Activity: Reproduce the entries verbatim; no pictures.

Given data:
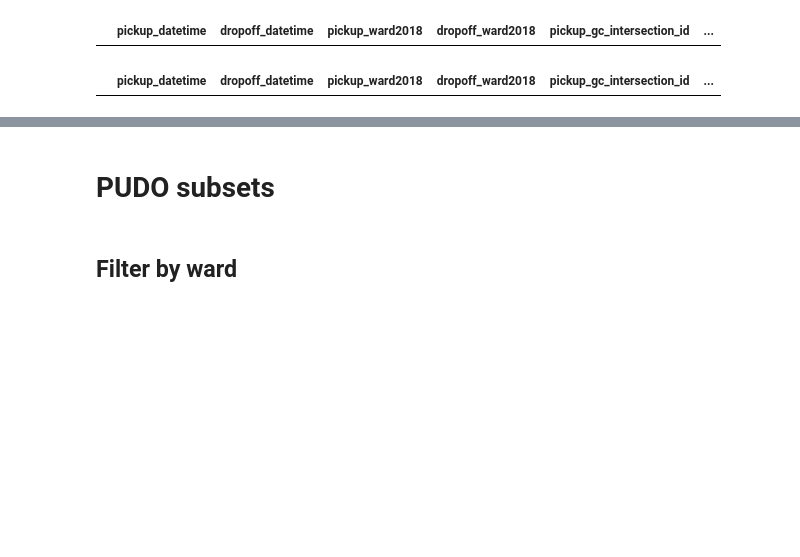
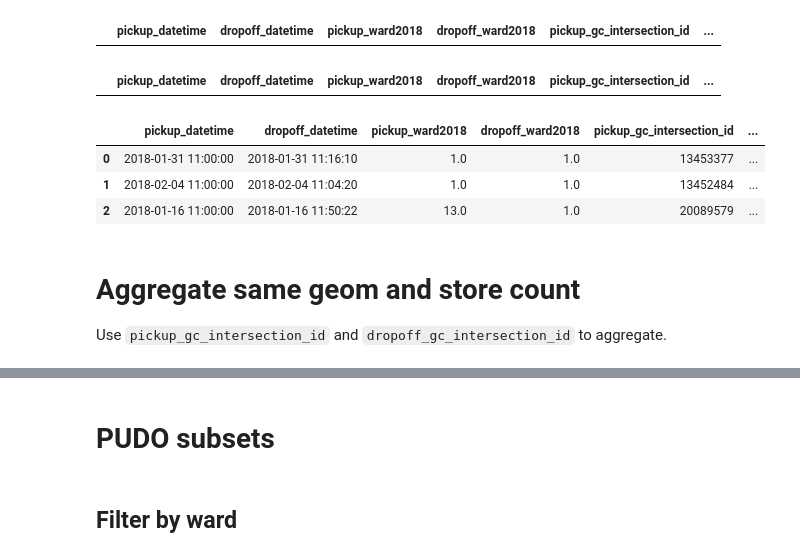
Before and after one commit to CityofToronto/bdit_cot-vfh, a Jupyter notebook: notebooks/create_pudo-geojson.ipynb, the cells around one changed output, grey strips where cells are left out. Drawn from its saved outputs; the diff is of its cells as text; code cells hidden in the pictures; blank space fills up the shorter version.

```diff
--- a/notebooks/create_pudo-geojson.ipynb
+++ b/notebooks/create_pudo-geojson.ipynb
@@ -58,7 +58,8 @@ this_tod = "amPeak"
 # %% [markdown]
 # Read PUDO data from csv file
 # %%
-fname = '../../../Documents/PROJECTS/VFH/COT_PAGE/dummydata/test_data/w1_pudo_092018_latlon.csv'
+# fname = '../../../Documents/PROJECTS/VFH/COT_PAGE/dummydata/test_data/w1_pudo_092018_latlon.csv'
+fname = '~/Documents/PROJECTS/BDITTO/VFH/DATA_STORY/DATA/from_pgAdmin//w1_pudo_092018_latlon.csv'
 
 df = pd.read_csv(fname)
 
@@ -96,3 +104,5 @@ list(df)
+# %%
+df = df.drop(['pickup_mun_id','dropoff_mun_id','pickup_geom','dropoff_geom'], 1)
 # %% [markdown]
 ## 1. Round lat, lon to 4 decimal places
 # %%
@@ -134,3 +144,13 @@ df.loc[df['latitude'].isnull()]
 df.loc[df['longitude'].isnull()]
 # %% [output]
 |  | pickup_datetime | dropoff_datetime | pickup_ward2018 | dropoff_ward2018 | pickup_gc_intersection_id | ... |
+# %%
+df.head(3)
+# %% [output]
+|  | pickup_datetime | dropoff_datetime | pickup_ward2018 | dropoff_ward2018 | pickup_gc_intersection_id | ... |
+| 0 | 2018-01-31 11:00:00 | 2018-01-31 11:16:10 | 1.0 | 1.0 | 13453377 | ... |
+| 1 | 2018-02-04 11:00:00 | 2018-02-04 11:04:20 | 1.0 | 1.0 | 13452484 | ... |
+| 2 | 2018-01-16 11:00:00 | 2018-01-16 11:50:22 | 13.0 | 1.0 | 20089579 | ... |
+# %% [markdown]
+# Aggregate same geom and store count
+Use `pickup_gc_intersection_id` and `dropoff_gc_intersection_id` to aggregate.
```
Also changed, not shown: parts of 13 cells of this notebook.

Task response:
Before and after one commit to CityofToronto/bdit_cot-vfh, a Jupyter notebook: notebooks/create_pudo-geojson.ipynb, the cells around one changed output, grey strips where cells are left out. Drawn from its saved outputs; the diff is of its cells as text; code cells hidden in the pictures; blank space fills up the shorter version.

```diff
--- a/notebooks/create_pudo-geojson.ipynb
+++ b/notebooks/create_pudo-geojson.ipynb
@@ -58,7 +58,8 @@ this_tod = "amPeak"
 # %% [markdown]
 # Read PUDO data from csv file
 # %%
-fname = '../../../Documents/PROJECTS/VFH/COT_PAGE/dummydata/test_data/w1_pudo_092018_latlon.csv'
+# fname = '../../../Documents/PROJECTS/VFH/COT_PAGE/dummydata/test_data/w1_pudo_092018_latlon.csv'
+fname = '~/Documents/PROJECTS/BDITTO/VFH/DATA_STORY/DATA/from_pgAdmin//w1_pudo_092018_latlon.csv'
 
 df = pd.read_csv(fname)
 
@@ -96,3 +104,5 @@ list(df)
+# %%
+df = df.drop(['pickup_mun_id','dropoff_mun_id','pickup_geom','dropoff_geom'], 1)
 # %% [markdown]
 ## 1. Round lat, lon to 4 decimal places
 # %%
@@ -134,3 +144,13 @@ df.loc[df['latitude'].isnull()]
 df.loc[df['longitude'].isnull()]
 # %% [output]
 |  | pickup_datetime | dropoff_datetime | pickup_ward2018 | dropoff_ward2018 | pickup_gc_intersection_id | ... |
+# %%
+df.head(3)
+# %% [output]
+|  | pickup_datetime | dropoff_datetime | pickup_ward2018 | dropoff_ward2018 | pickup_gc_intersection_id | ... |
+| 0 | 2018-01-31 11:00:00 | 2018-01-31 11:16:10 | 1.0 | 1.0 | 13453377 | ... |
+| 1 | 2018-02-04 11:00:00 | 2018-02-04 11:04:20 | 1.0 | 1.0 | 13452484 | ... |
+| 2 | 2018-01-16 11:00:00 | 2018-01-16 11:50:22 | 13.0 | 1.0 | 20089579 | ... |
+# %% [markdown]
+# Aggregate same geom and store count
+Use `pickup_gc_intersection_id` and `dropoff_gc_intersection_id` to aggregate.
```
Also changed, not shown: parts of 13 cells of this notebook.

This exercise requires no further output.